By the time I was old enough to understand the relationship between food and culture, it was already too late for me. It seemed like food and culture and the relationship between the two all but died where I came from. I lived in Detroit up until the riots of '68 and then afterwards my family moved to a rural landscape. In a very short time farmland became a busy bustling series of suburbs. It was one massive series of highways, subdivisions and strip malls. If there was any local food identity or culture it was all but eaten up in chain establishments.
Chains took over where mom and pop food businesses reined, long standing food venues where shuttered closed. My father, who was a waiter, worked in one of the finest restaurants in the city of Detroit. In the 1970s the once solidly established restaurant scene tried to hold on during tornado like changes, my father was relegated to wearing a long white apron and plain white shirt with the sleeves rolled up (no more tux and bowtie) and serving lousy pizza to patrons, who sat at tables covered in red and white checkered tablecloths.
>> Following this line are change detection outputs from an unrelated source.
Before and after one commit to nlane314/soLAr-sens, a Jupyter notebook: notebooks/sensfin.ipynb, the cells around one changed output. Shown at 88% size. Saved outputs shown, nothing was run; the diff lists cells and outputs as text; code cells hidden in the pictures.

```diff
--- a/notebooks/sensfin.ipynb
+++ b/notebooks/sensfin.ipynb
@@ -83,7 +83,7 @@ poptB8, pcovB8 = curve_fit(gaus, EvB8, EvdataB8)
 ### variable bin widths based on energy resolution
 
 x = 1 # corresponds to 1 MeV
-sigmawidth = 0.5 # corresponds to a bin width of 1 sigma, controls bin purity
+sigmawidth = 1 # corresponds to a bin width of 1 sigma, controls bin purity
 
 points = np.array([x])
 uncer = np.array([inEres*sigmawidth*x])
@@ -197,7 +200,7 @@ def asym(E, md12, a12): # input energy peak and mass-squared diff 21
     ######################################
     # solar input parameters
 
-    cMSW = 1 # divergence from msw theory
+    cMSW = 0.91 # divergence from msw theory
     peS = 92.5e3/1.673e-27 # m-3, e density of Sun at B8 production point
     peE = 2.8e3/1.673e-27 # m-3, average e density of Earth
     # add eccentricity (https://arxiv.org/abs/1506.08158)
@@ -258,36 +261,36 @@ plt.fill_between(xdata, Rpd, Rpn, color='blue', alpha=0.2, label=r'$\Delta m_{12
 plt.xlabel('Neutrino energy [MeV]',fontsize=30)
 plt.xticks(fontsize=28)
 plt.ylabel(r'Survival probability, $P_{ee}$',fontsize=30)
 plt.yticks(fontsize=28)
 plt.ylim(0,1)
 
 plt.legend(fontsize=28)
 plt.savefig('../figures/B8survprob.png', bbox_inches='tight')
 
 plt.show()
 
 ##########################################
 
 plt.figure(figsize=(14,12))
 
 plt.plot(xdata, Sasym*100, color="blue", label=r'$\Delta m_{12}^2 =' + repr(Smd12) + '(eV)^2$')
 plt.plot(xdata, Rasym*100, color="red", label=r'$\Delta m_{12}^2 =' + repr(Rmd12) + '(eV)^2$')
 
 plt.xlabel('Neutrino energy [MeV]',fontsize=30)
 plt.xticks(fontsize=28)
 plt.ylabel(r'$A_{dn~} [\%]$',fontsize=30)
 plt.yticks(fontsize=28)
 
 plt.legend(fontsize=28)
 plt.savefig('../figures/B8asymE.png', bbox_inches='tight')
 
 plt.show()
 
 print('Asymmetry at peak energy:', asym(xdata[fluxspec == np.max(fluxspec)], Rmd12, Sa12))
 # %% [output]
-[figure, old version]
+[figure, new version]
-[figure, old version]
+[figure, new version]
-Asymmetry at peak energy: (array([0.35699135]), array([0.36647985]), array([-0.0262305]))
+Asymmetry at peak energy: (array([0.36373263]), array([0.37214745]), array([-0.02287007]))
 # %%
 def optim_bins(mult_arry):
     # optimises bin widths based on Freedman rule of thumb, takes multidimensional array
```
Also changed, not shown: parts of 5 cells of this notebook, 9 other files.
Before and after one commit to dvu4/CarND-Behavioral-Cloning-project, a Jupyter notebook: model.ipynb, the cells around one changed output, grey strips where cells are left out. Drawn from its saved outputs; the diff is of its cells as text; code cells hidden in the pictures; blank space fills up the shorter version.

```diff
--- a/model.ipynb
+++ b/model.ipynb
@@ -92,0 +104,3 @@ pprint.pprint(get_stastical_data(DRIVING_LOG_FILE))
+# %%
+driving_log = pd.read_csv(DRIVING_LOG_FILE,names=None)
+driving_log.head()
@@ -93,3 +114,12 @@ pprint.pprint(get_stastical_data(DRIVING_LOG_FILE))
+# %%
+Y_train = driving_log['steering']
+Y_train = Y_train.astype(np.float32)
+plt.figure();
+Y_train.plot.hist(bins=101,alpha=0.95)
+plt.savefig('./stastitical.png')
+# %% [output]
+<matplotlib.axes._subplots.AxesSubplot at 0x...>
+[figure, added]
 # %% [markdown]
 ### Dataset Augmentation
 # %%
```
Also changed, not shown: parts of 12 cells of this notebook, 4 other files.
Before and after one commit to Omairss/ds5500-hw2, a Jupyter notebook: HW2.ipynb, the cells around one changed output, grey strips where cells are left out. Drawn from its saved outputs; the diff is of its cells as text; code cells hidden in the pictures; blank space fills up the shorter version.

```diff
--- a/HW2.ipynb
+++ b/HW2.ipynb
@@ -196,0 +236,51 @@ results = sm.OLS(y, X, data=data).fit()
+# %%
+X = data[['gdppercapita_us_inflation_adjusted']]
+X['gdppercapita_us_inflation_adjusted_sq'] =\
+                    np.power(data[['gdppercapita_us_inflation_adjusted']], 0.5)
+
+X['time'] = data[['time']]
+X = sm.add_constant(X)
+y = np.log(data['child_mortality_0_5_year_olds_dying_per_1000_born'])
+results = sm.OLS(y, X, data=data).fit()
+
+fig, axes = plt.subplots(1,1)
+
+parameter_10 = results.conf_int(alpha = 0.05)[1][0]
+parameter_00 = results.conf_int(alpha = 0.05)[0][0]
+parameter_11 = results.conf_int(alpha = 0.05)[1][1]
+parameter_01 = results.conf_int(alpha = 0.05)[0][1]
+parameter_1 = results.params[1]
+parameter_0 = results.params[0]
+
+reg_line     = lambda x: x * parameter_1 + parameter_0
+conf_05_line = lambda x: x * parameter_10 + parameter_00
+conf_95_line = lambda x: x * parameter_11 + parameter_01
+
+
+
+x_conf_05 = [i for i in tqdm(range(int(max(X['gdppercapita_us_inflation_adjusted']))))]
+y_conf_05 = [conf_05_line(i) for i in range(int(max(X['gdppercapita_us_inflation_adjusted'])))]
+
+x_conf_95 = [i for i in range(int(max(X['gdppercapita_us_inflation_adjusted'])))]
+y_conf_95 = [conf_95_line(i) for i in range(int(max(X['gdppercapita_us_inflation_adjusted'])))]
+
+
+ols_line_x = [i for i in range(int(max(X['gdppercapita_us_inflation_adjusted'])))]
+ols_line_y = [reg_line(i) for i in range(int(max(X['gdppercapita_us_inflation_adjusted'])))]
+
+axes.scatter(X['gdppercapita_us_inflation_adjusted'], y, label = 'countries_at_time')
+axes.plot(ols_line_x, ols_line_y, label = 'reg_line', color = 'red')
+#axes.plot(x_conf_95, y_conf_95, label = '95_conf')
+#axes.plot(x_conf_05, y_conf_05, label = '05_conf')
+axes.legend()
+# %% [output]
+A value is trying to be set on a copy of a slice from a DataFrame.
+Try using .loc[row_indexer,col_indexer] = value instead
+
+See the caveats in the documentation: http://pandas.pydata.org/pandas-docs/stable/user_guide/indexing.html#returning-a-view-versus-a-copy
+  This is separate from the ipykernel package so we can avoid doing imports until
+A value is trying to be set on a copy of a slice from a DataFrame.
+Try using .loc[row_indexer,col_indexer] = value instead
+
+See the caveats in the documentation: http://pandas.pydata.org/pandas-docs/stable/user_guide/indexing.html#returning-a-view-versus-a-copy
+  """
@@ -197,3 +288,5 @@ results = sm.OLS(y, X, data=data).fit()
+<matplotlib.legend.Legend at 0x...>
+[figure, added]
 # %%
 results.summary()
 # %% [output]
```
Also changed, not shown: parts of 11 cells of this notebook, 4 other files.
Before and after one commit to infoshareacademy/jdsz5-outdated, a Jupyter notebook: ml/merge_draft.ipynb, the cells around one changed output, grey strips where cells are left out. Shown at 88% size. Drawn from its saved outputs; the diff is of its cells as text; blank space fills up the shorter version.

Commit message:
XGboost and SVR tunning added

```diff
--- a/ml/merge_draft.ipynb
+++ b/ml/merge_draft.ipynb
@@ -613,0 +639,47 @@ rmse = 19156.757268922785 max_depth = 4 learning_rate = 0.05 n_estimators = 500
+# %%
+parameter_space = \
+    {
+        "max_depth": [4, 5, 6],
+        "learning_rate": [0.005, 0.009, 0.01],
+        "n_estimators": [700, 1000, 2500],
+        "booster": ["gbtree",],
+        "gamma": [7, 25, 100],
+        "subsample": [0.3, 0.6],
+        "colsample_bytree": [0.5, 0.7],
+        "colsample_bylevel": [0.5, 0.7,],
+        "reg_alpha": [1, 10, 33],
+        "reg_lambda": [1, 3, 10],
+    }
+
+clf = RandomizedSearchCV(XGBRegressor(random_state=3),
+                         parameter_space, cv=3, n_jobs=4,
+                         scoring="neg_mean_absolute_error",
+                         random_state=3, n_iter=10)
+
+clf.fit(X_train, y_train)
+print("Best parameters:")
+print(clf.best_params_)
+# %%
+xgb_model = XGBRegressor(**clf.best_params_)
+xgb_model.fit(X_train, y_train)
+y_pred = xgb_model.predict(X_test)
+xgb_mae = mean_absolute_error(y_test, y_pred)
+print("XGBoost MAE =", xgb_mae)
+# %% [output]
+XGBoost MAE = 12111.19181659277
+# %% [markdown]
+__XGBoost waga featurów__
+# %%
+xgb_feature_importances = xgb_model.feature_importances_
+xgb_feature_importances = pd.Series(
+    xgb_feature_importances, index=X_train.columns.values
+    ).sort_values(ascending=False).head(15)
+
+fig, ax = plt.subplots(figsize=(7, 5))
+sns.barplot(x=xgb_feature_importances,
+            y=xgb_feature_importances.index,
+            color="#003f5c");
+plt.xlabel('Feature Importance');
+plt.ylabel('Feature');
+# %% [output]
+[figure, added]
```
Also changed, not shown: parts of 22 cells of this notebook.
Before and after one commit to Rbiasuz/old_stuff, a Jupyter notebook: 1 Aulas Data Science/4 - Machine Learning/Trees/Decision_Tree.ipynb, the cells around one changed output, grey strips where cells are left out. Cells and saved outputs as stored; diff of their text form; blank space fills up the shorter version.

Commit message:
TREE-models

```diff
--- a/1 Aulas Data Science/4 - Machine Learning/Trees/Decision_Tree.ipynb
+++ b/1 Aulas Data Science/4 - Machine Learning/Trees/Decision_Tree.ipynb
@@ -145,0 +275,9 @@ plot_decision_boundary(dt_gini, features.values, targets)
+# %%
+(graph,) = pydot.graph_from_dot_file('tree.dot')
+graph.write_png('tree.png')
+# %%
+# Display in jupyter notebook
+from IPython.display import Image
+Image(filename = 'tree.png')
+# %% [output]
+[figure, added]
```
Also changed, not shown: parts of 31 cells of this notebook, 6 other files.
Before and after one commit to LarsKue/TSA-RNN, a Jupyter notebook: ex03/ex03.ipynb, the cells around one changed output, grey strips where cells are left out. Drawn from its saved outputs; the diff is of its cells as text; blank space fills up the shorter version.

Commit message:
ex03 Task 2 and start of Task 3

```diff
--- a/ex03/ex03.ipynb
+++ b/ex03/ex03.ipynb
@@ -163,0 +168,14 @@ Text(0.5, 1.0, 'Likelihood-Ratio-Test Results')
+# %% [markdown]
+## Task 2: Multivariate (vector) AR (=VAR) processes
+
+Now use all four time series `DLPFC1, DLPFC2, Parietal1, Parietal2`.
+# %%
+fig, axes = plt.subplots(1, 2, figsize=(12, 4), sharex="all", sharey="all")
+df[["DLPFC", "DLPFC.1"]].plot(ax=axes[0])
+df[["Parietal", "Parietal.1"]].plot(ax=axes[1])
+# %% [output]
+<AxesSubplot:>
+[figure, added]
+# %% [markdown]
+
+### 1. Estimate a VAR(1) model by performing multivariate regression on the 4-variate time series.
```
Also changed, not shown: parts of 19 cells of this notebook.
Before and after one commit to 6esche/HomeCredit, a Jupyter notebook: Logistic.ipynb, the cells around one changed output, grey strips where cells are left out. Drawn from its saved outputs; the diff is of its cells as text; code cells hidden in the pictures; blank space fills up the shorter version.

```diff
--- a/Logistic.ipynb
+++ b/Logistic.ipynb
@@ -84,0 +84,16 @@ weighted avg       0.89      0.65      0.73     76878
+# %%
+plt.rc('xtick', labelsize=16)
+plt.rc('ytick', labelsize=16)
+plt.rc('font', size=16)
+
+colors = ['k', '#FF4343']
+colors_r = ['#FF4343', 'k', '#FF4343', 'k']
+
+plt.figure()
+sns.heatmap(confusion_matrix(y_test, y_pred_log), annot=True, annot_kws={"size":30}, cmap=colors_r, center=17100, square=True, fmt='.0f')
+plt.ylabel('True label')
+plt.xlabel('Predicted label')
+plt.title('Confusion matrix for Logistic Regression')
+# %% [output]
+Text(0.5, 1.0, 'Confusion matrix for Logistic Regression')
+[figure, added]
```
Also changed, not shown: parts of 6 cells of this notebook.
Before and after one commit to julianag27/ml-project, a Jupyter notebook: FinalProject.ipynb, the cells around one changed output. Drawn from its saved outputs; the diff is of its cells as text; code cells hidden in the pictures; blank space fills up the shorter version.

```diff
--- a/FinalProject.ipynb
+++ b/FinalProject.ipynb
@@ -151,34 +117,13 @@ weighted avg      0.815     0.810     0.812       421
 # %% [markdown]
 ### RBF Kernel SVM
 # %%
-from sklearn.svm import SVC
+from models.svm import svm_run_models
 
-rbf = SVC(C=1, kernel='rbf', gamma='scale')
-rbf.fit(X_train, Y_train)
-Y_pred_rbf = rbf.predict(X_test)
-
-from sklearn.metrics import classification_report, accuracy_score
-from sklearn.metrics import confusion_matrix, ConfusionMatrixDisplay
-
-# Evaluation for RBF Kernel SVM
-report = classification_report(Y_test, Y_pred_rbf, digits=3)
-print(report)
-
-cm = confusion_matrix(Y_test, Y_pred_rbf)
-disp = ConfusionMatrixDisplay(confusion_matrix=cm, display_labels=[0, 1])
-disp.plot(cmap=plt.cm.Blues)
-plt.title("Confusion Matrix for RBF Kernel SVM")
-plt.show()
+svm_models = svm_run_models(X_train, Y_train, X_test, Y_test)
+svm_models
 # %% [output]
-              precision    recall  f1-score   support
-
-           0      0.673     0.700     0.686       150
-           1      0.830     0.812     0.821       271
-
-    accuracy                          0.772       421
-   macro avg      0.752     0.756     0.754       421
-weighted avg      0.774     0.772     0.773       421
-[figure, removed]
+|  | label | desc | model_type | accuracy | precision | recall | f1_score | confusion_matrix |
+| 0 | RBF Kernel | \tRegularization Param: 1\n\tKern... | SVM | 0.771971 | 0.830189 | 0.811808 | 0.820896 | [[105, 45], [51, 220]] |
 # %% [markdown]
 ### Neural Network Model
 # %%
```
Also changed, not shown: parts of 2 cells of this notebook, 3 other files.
The once revered Caucus Club stood out like a sore thumb with new blinky lights beckoning customers to come in.
It wasn’t till I moved to New York that I discovered a deeply rich tradition of food culture, both formal and informal. From my favorite local French restaurant Moutard to the summer time street fairs in the Italian neighborhoods, the culture of food thrives in New York City. Food is so alive in this city that everything seems to be centered around the table, be it at a beloved restaurant or at a friend’s house for a gathering or a picnic lunch with family in Prospect Park. Food is the glue that melds all the different cultures in New York City. Everyone has a food history, and it isn’t Ruby Tuesday’s or Dunkin Donuts. Sure there are chain eateries around but the independents are thriving too. God love them both. And in those independents are the seeds of many new food traditions and cultures.
In Gastropolis: Food and New York City, editors Annie Hauck-Lawson and Jonathan Deutsch have compiled a list of essays about food in New York City. The book examines food in places, food and people, food and trade and food and symbols. Some essays examine New York City food history, like Harley Spiller’s essay "Chow Fun City: Three Centuries of Chinese Cuisine in New York City," while Annie Hauck-Lawson’s essay "My Little Town: A Brooklyn Girl's Food Voice" examines food culture by way of an intimate portrayal of her family growing up in Park Slope, Brooklyn. Gastropolis is both enjoyable and informative, an excellent partner to bring when you are dining alone at your favorite restaurant.
On Monday April 13 at the Mid-Manhattan Library, at 6:30, please join us as editors Annie Hauck-Lawson and Jonathan Deutsch discuss food culture in New York City.